|More Ocean Resources
To believe in the Octopus, one must have seen it. Victor Hugo, The Combat with the Octopus (1888)
Members of the order Octopoda, better known as octopuses or octopi, have fascinated sea goers throughout the ages.
Their nickname devil fish, reflected in the quote from the Victor Hugo story, suggests that over the course of that time, knowledge of them found its roots more in myth rather than fact.
Current octopi knowledge has not progress much from the years of myth, especially regarding members of the Suborder Cirrata, which consists mostly of deep sea species that possess fins and webbing between the tentacles.suborders and a dozen different families.
Some basic octopus facts start with the fact that approximately one hundred and fifty different species, most of which inhabit the sandy bottoms of warm water habitats, have thus far been documented.
They range in size from a couple of inches to thirty feet in length. A few species are poisonous.
Additionally, most share some common physical characteristics, including eight tentacles or arms (many species having webbing between the arms) along with the lack of a hard shell normally associated with members of the mollusk phylum.
Octopi species are predators that typically use their tentacled armed to capture and hold their prey, often crustaceans in their territory.
To avoid being prey, octopi can change their body color to mimic their surroundings. When they are not hunting, they are normally hiding between rocks, rather than trying to chase and grab human swimmers.

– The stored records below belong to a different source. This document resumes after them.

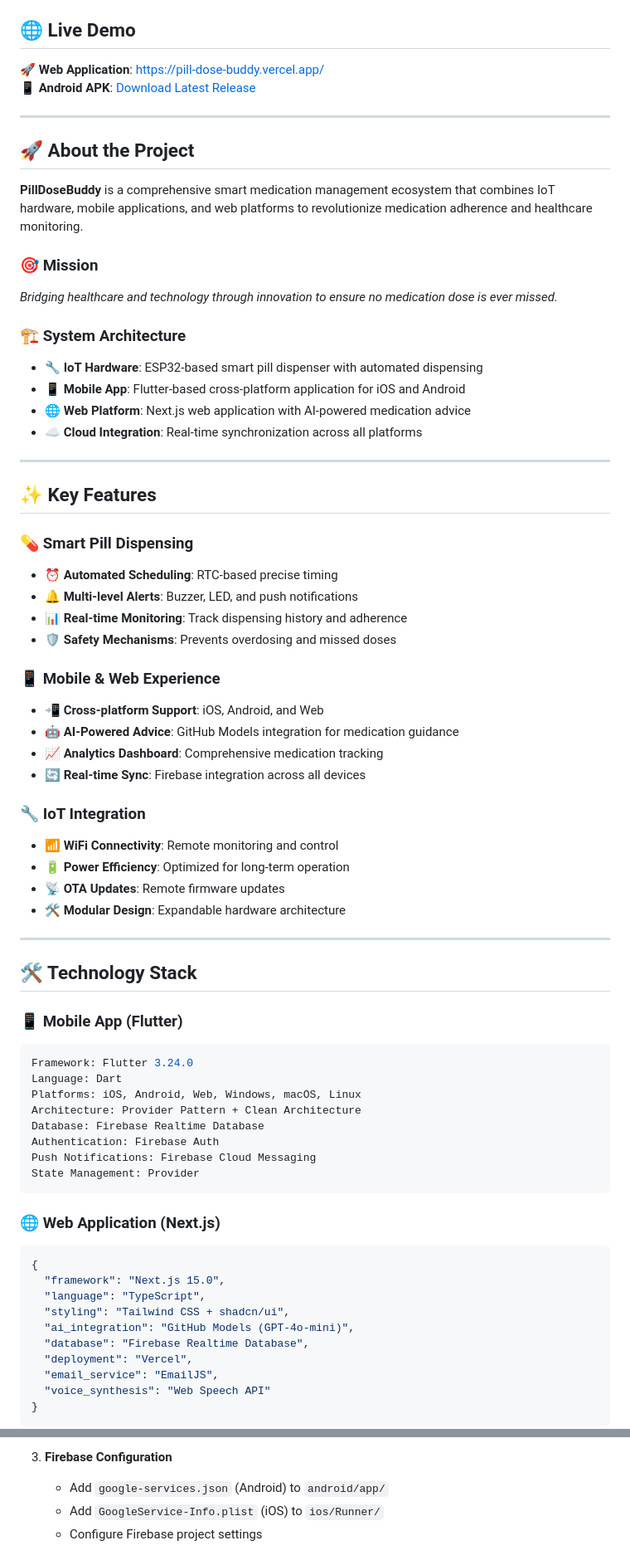
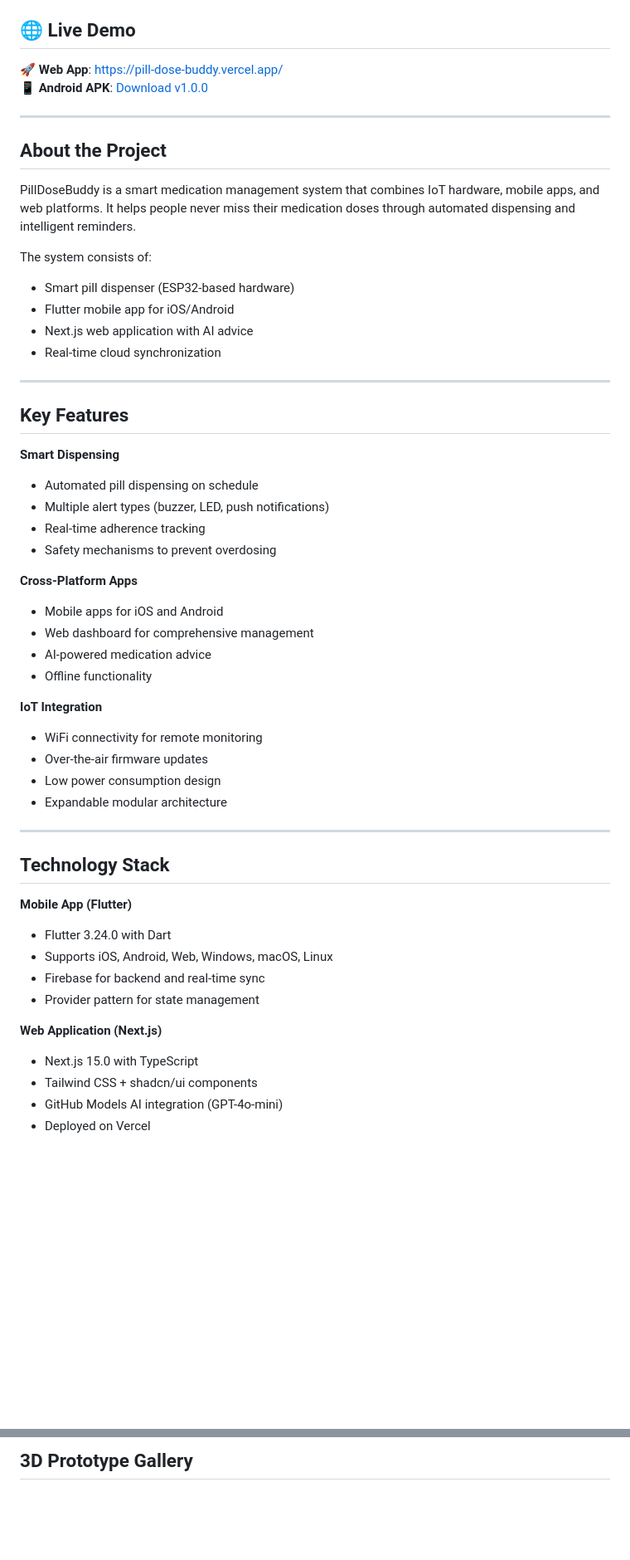
Before and after one commit to IOT-DevX-Corp/Pilldosebuddy, a Markdown page: README.md, 2 parts joined by grey strips. Shown at 83% size. Drawn GitHub-style; blank space fills up the shorter version.

````diff
--- a/README.md
+++ b/README.md
@@ -12,73 +12,56 @@
 
 ## 🌐 Live Demo
 
-🚀 **Web Application**: [https://pill-dose-buddy.vercel.app/](https://pill-dose-buddy.vercel.app/)
-📱 **Android APK**: [Download Latest Release](./apk--dosebuddy/PillDoseBuddy_v1.0.0_Release_14July2025.apk)
+🚀 **Web App**: [https://pill-dose-buddy.vercel.app/](https://pill-dose-buddy.vercel.app/)
+📱 **Android APK**: [Download v1.0.0](./apk--dosebuddy/PillDoseBuddy_v1.0.0_Release_14July2025.apk)
 
 ---
 
-## 🚀 About the Project
+## About the Project
 
-**PillDoseBuddy** is a comprehensive smart medication management ecosystem that combines IoT hardware, mobile applications, and web platforms to revolutionize medication adherence and healthcare monitoring.
+PillDoseBuddy is a smart medication management system that combines IoT hardware, mobile apps, and web platforms. It helps people never miss their medication doses through automated dispensing and intelligent reminders.
 
-### 🎯 Mission
-*Bridging healthcare and technology through innovation to ensure no medication dose is ever missed.*
-
-### 🏗️ System Architecture
-- **🔧 IoT Hardware**: ESP32-based smart pill dispenser with automated dispensing
-- **📱 Mobile App**: Flutter-based cross-platform application for iOS and Android
-- **🌐 Web Platform**: Next.js web application with AI-powered medication advice
-- **☁️ Cloud Integration**: Real-time synchronization across all platforms
+The system consists of:
+- Smart pill dispenser (ESP32-based hardware)
+- Flutter mobile app for iOS/Android
+- Next.js web application with AI advice
+- Real-time cloud synchronization
 
 ---
 
-## ✨ Key Features
+## Key Features
 
-### 💊 Smart Pill Dispensing
-- ⏰ **Automated Scheduling**: RTC-based precise timing
-- 🔔 **Multi-level Alerts**: Buzzer, LED, and push notifications
-- 📊 **Real-time Monitoring**: Track dispensing history and adherence
-- 🛡️ **Safety Mechanisms**: Prevents overdosing and missed doses
+**Smart Dispensing**
+- Automated pill dispensing on schedule
+- Multiple alert types (buzzer, LED, push notifications)
+- Real-time adherence tracking
+- Safety mechanisms to prevent overdosing
 
-### 📱 Mobile & Web Experience
-- 📲 **Cross-platform Support**: iOS, Android, and Web
-- 🤖 **AI-Powered Advice**: GitHub Models integration for medication guidance
-- 📈 **Analytics Dashboard**: Comprehensive medication tracking
-- 🔄 **Real-time Sync**: Firebase integration across all devices
+**Cross-Platform Apps**
+- Mobile apps for iOS and Android
+- Web dashboard for comprehensive management
+- AI-powered medication advice
+- Offline functionality
 
-### 🔧 IoT Integration
-- 📶 **WiFi Connectivity**: Remote monitoring and control
-- 🔋 **Power Efficiency**: Optimized for long-term operation
-- 📡 **OTA Updates**: Remote firmware updates
-- 🛠️ **Modular Design**: Expandable hardware architecture
+**IoT Integration**
+- WiFi connectivity for remote monitoring
+- Over-the-air firmware updates
+- Low power consumption design
+- Expandable modular architecture
 
 ---
 
-## 🛠️ Technology Stack
+## Technology Stack
 
-### 📱 Mobile App (Flutter)
-```yaml
-Framework: Flutter 3.24.0
-Language: Dart
-Platforms: iOS, Android, Web, Windows, macOS, Linux
-Architecture: Provider Pattern + Clean Architecture
-Database: Firebase Realtime Database
-Authentication: Firebase Auth
-Push Notifications: Firebase Cloud Messaging
-State Management: Provider
-```
+**Mobile App (Flutter)**
+- Flutter 3.24.0 with Dart
+- Supports iOS, Android, Web, Windows, macOS, Linux
+- Firebase for backend and real-time sync
+- Provider pattern for state management
 
-### 🌐 Web Application (Next.js)
-```json
-{
-  "framework": "Next.js 15.0",
-  "language": "TypeScript",
-  "styling": "Tailwind CSS + shadcn/ui",
-  "ai_integration": "GitHub Models (GPT-4o-mini)",
-  "database": "Firebase Realtime Database",
-  "deployment": "Vercel",
-  "email_service": "EmailJS",
-  "voice_synthesis": "Web Speech API"
-}
-```
+**Web Application (Next.js)**
+- Next.js 15.0 with TypeScript
+- Tailwind CSS + shadcn/ui components
+- GitHub Models AI integration (GPT-4o-mini)
+- Deployed on Vercel
 
@@ -179,6 +135,3 @@ PillDoseBuddy/
 
-3. **Firebase Configuration**
-   - Add `google-services.json` (Android) to `android/app/`
-   - Add `GoogleService-Info.plist` (iOS) to `ios/Runner/`
-   - Configure Firebase project settings
+## 3D Prototype Gallery
 
````
Also changed, not shown: other parts of README.md (+138 -133 lines).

Exploring the rocky tide pools during low tide is a great way to potentially spot an octopus among the rocks. Remember to look but not touch, because they bite.
© 2009 Patricia A. Michaels